A 4GB fiber connection produced relatively high bandwidth, essential because of the team’s work with DNx115. This was crucial to Pilling because they “often had video layers into double figures in order to comp the elaborate effects and frame manipulation that a Wes Anderson film requires.”
Bringing it all together—a grand culmination
To Pilling, “Media Composer is an incredibly fast and intuitive tool. The software’s acceptance of so many differing formats and codecs played a large role, as did its organizational capabilities.”
According to Pilling, Media Composer’s media management capabilities also proved invaluable to the project: “The project/bin structure is a great cataloging tool and the media management and organization is streets ahead of anything else, I think. This also helped in a big way when I went mobile. At several points in the editing process, I had to move the edit with Wes to Paris, or central London – our main base was in Kent. This was easily achieved, and Steve Perkins managing all this from afar and sending media and bin updates back and forth kept both systems up-to-date and in sync. It worked brilliantly.”
Overcoming mountains—and obstacles
“There is so much going on in every frame that hopefully nobody really sees—it really is a complex mosaic of split screens, re-speeds, building comps, even marrying two different performances in the same frame sometimes. All meticulously spliced so the rhythm of the script translates to the screen,” Pilling explains.
Pilling recounts the challenges of a specific scene that illustrates the complexity of so many different and fast-moving elements: “The chase down the mountain as Gustave and Zero chase Jopling in the snow has so many elements from so many different sources. We had live-action cast members shot against a green screen in Germany, matte painted vista backgrounds, helicopter footage shot on 35mm, and various large-scale models, all being done at Studio Babelsberg in Berlin.”
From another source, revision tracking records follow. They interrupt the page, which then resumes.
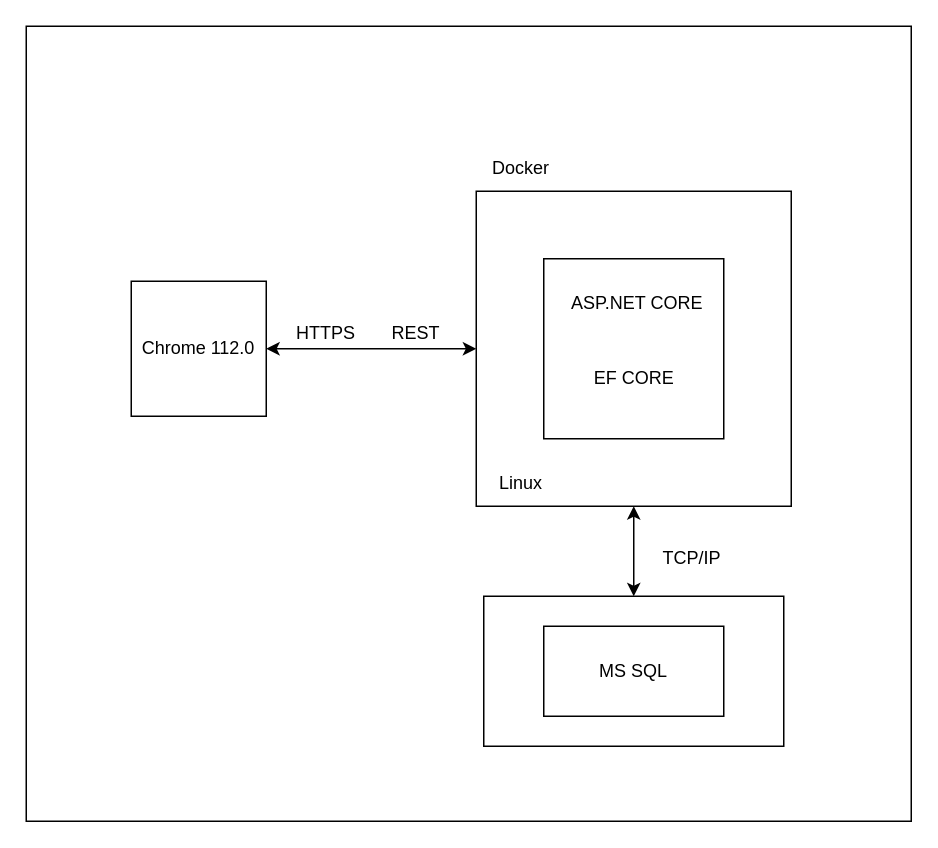
The draw.io diagram appWEB.drawio in jk2911/diplom, before the edit. Source tidied: cells renumbered, new cells numbered last; positions are measured from the earlier drawing's top-left corner, leaving out a move shared by most shapes. Both pictures are drawn from the tidied source at 150%, with x=0, y=0 at pixel (26, 26).
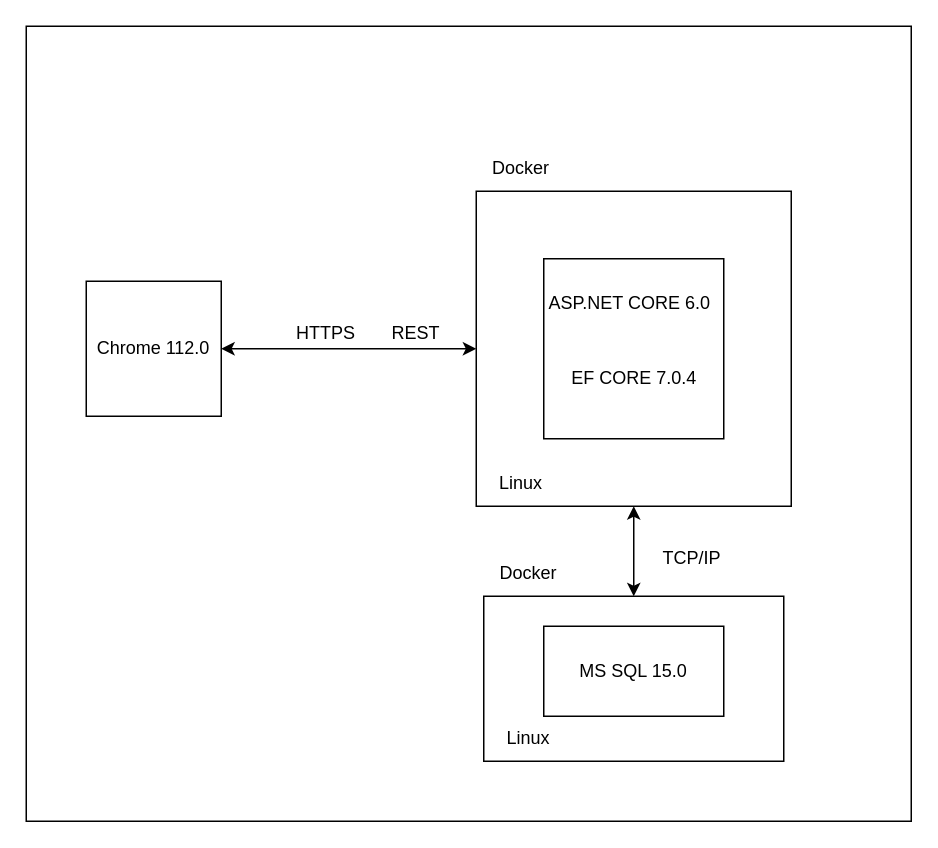
The same diagram, later.

The edit, as a diff of the source:
```diff
@@
 <mxGraphModel>
   <root>
     <mxCell id="0" />
     <mxCell id="1" parent="0" />
     <mxCell id="2" style="rounded=0;whiteSpace=wrap;html=1;" parent="1" vertex="1">
       <mxGeometry width="590" height="530" as="geometry" />
     </mxCell>
     <mxCell id="3" value="Chrome 112.0" style="whiteSpace=wrap;html=1;" parent="1" vertex="1">
-      <mxGeometry x="70" y="170" width="90" height="90" as="geometry" />
+      <mxGeometry x="40" y="170" width="90" height="90" as="geometry" />
     </mxCell>
     <mxCell id="4" style="whiteSpace=wrap;html=1;" parent="1" vertex="1">
       <mxGeometry x="300" y="110" width="210" height="210" as="geometry" />
     </mxCell>
     <mxCell id="5" value="Docker" style="text;html=1;strokeColor=none;fillColor=none;align=center;verticalAlign=middle;whiteSpace=wrap;rounded=0;" parent="1" vertex="1">
       <mxGeometry x="300" y="80" width="60" height="30" as="geometry" />
     </mxCell>
     <mxCell id="6" style="whiteSpace=wrap;html=1;" parent="1" vertex="1">
       <mxGeometry x="345" y="155" width="120" height="120" as="geometry" />
     </mxCell>
-    <mxCell id="7" value="ASP.NET CORE" style="text;html=1;strokeColor=none;fillColor=none;align=center;verticalAlign=middle;whiteSpace=wrap;rounded=0;" parent="1" vertex="1">
-      <mxGeometry x="360" y="170" width="95" height="30" as="geometry" />
+    <mxCell id="7" value="ASP.NET CORE 6.0" style="text;html=1;strokeColor=none;fillColor=none;align=center;verticalAlign=middle;whiteSpace=wrap;rounded=0;" parent="1" vertex="1">
+      <mxGeometry x="345" y="170" width="115" height="30" as="geometry" />
     </mxCell>
-    <mxCell id="8" value="EF CORE" style="text;html=1;strokeColor=none;fillColor=none;align=center;verticalAlign=middle;whiteSpace=wrap;rounded=0;" parent="1" vertex="1">
+    <mxCell id="8" value="EF CORE 7.0.4" style="text;html=1;strokeColor=none;fillColor=none;align=center;verticalAlign=middle;whiteSpace=wrap;rounded=0;" parent="1" vertex="1">
       <mxGeometry x="357.5" y="220" width="95" height="30" as="geometry" />
     </mxCell>
     <mxCell id="9" value="Linux" style="text;html=1;strokeColor=none;fillColor=none;align=center;verticalAlign=middle;whiteSpace=wrap;rounded=0;" parent="1" vertex="1">
       <mxGeometry x="300" y="290" width="60" height="30" as="geometry" />
     </mxCell>
     <mxCell id="10" style="rounded=0;whiteSpace=wrap;html=1;" parent="1" vertex="1">
-      <mxGeometry x="305" y="380" width="200" height="100" as="geometry" />
+      <mxGeometry x="305" y="380" width="200" height="110" as="geometry" />
     </mxCell>
-    <mxCell id="11" value="MS SQL" style="rounded=0;whiteSpace=wrap;html=1;" parent="1" vertex="1">
+    <mxCell id="11" value="MS SQL 15.0" style="rounded=0;whiteSpace=wrap;html=1;" parent="1" vertex="1">
       <mxGeometry x="345" y="400" width="120" height="60" as="geometry" />
     </mxCell>
     <mxCell id="12" style="endArrow=classic;startArrow=classic;html=1;rounded=0;exitX=1;exitY=0.5;exitDx=0;exitDy=0;entryX=0;entryY=0.5;entryDx=0;entryDy=0;" parent="1" edge="1" source="3" target="4">
       <mxGeometry relative="1" as="geometry" />
     </mxCell>
     <mxCell id="13" value="HTTPS" style="text;html=1;strokeColor=none;fillColor=none;align=center;verticalAlign=middle;whiteSpace=wrap;rounded=0;" parent="1" vertex="1">
       <mxGeometry x="170" y="190" width="60" height="30" as="geometry" />
     </mxCell>
     <mxCell id="14" value="REST" style="text;html=1;strokeColor=none;fillColor=none;align=center;verticalAlign=middle;whiteSpace=wrap;rounded=0;" parent="1" vertex="1">
       <mxGeometry x="230" y="190" width="60" height="30" as="geometry" />
     </mxCell>
     <mxCell id="15" style="endArrow=classic;startArrow=classic;html=1;rounded=0;entryX=0.5;entryY=1;entryDx=0;entryDy=0;exitX=0.5;exitY=0;exitDx=0;exitDy=0;" parent="1" edge="1" source="10" target="4">
       <mxGeometry relative="1" as="geometry" />
     </mxCell>
     <mxCell id="16" value="TCP/IP" style="text;html=1;strokeColor=none;fillColor=none;align=center;verticalAlign=middle;whiteSpace=wrap;rounded=0;" parent="1" vertex="1">
       <mxGeometry x="414" y="340" width="60" height="30" as="geometry" />
     </mxCell>
+    <mxCell id="17" value="Docker" style="text;html=1;strokeColor=none;fillColor=none;align=center;verticalAlign=middle;whiteSpace=wrap;rounded=0;" parent="1" vertex="1">
+      <mxGeometry x="305" y="350" width="60" height="30" as="geometry" />
+    </mxCell>
+    <mxCell id="18" value="Linux" style="text;html=1;strokeColor=none;fillColor=none;align=center;verticalAlign=middle;whiteSpace=wrap;rounded=0;" parent="1" vertex="1">
+      <mxGeometry x="305" y="460" width="60" height="30" as="geometry" />
+    </mxCell>
   </root>
 </mxGraphModel>
```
The film’s lead animator, Andy Biddle, was stationed in London, creating animated stop-motion puppet sections that were seamlessly integrated by Look FX in Los Angeles. “To manage all of these wonderfully creative elements all happening at different rates, and to keep the cutting married to the rhythm of the comedy and action with working temps was an immense challenge. It kind of sums up how imaginative and challenging the editing was,” explains Pilling.
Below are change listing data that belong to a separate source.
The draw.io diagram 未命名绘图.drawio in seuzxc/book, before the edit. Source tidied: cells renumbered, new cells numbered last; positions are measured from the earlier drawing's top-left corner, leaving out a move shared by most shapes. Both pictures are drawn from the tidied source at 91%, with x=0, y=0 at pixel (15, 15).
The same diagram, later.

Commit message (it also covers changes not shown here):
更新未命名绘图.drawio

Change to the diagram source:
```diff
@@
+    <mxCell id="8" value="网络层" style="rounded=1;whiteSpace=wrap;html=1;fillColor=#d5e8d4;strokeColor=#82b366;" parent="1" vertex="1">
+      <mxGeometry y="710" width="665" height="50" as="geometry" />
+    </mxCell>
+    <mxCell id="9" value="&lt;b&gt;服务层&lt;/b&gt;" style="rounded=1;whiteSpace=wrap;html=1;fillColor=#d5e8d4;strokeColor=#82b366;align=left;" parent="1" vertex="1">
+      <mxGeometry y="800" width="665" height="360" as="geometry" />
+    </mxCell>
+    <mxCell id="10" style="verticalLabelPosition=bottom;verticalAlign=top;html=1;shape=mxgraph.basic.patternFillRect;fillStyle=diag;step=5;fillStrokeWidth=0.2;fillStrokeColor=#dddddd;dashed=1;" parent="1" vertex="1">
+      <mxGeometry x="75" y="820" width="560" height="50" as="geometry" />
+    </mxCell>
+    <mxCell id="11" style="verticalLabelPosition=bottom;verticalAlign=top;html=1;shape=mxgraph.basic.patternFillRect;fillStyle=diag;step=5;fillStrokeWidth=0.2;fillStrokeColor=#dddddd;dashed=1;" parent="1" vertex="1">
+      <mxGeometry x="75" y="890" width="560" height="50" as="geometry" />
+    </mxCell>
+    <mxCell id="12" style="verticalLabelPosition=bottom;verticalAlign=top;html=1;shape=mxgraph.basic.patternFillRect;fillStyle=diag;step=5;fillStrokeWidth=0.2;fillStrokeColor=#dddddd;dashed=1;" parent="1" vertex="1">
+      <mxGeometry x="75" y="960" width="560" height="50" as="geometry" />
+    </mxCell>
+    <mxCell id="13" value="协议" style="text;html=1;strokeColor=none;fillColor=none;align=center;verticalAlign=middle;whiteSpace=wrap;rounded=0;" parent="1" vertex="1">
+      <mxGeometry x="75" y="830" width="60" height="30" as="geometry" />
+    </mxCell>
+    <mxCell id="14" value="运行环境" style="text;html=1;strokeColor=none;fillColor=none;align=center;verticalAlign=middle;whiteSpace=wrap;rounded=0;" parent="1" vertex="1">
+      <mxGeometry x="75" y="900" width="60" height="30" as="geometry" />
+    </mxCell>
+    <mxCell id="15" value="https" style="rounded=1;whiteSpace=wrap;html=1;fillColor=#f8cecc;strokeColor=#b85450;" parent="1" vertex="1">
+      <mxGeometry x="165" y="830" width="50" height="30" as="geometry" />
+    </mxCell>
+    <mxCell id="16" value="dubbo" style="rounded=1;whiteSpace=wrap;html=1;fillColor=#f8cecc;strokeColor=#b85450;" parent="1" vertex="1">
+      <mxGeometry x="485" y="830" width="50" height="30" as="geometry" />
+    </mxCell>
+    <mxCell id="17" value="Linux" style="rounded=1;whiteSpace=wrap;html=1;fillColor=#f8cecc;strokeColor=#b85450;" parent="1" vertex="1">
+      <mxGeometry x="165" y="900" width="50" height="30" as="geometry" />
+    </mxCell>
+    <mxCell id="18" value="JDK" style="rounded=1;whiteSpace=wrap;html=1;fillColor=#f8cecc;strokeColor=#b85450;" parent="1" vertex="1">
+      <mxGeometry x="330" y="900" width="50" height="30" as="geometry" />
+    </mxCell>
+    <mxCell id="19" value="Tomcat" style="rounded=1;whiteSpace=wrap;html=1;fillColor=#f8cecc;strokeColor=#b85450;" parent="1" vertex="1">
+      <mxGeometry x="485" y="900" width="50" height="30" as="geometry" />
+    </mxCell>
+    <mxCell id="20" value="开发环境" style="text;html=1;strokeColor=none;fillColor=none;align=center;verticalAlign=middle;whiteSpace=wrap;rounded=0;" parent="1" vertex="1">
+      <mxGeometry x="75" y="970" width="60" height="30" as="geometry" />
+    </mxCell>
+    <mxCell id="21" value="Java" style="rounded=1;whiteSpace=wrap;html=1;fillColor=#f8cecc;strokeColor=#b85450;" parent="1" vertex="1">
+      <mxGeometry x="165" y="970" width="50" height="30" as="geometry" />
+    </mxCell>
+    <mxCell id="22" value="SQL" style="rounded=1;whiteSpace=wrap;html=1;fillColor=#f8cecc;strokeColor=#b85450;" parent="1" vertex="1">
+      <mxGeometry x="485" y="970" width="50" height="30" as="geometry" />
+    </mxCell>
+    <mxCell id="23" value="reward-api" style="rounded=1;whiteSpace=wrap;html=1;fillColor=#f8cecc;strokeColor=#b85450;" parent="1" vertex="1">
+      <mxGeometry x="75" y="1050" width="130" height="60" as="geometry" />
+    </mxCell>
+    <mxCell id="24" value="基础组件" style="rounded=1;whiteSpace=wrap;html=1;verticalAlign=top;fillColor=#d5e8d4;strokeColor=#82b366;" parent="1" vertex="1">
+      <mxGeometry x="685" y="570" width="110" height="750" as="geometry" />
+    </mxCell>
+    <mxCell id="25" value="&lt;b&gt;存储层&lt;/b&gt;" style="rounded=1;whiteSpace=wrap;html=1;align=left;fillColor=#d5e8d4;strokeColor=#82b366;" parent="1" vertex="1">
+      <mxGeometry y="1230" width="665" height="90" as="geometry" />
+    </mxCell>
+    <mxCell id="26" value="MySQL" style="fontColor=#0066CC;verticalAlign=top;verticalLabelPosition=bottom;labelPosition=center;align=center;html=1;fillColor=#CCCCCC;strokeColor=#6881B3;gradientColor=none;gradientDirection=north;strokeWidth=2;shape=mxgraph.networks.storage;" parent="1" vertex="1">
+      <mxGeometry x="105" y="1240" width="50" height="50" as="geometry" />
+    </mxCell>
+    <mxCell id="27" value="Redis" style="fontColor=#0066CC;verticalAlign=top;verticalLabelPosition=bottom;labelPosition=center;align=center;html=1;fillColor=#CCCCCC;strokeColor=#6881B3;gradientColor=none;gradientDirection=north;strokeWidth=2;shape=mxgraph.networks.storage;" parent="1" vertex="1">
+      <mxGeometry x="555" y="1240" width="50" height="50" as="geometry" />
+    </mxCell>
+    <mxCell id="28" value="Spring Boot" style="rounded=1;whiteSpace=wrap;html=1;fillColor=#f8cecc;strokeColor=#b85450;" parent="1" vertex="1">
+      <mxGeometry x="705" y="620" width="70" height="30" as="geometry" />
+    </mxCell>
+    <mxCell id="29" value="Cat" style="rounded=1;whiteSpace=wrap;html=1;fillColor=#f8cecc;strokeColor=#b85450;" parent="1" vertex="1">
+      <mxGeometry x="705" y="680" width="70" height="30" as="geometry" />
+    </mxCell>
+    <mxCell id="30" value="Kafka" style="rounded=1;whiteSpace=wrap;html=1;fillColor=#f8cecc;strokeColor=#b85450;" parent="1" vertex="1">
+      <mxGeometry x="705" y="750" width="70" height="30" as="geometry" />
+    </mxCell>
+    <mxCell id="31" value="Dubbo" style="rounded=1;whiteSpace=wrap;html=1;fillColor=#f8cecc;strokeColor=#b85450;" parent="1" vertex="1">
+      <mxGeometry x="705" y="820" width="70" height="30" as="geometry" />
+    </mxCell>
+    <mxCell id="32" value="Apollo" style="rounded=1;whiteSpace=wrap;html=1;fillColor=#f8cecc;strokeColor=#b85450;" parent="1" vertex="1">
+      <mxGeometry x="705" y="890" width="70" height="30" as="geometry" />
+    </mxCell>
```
“The rhythm of the script was so fast and Wes’ characteristic camera moves all play into the wonderful tempo of the editing. It was a joy to cut in that respect,” Pilling says.
Now hear this
Media Composer’s audio tools helped achieve premium sound across dialog, music and effects. “Wes and I are incredibly meticulous about sound design and the quality of the dialog tracks, so the audio tools at my disposal in Media Composer were instrumental and also a joy to use,” explains Pilling. “We used the Avid D-verb plugin for ironing out the quality of different mics and adding interesting and dramatic spatial changes on edits, and made extensive use of the time compression expansion tool for re-voicing different vocal performances into the preferred picture take. Again, just the power to have so many tracks enabled us to create a very vibrant blueprint for the final mix. Phrasefind in Media Composer also came in handy at the rushes phase—it really helped line up all the different readings of a particular word or line for fast assessment.”
To Pilling, “It was extremely rewarding and challenging working with Wes on The Grand Budapest Hotel, in equal measure. The standard of workmanship on the film is second to none, I believe. The design, costumes, make-up, photography, performances… it’s all so wonderfully executed and the pressure of bringing this all together to make it rhythmically ‘sing’ in what was a relatively short period of time was really hard work. It stretched my capabilities, and indeed the capabilities of Media Composer, to the limit and beyond. I’m grateful for that and very proud of the results.”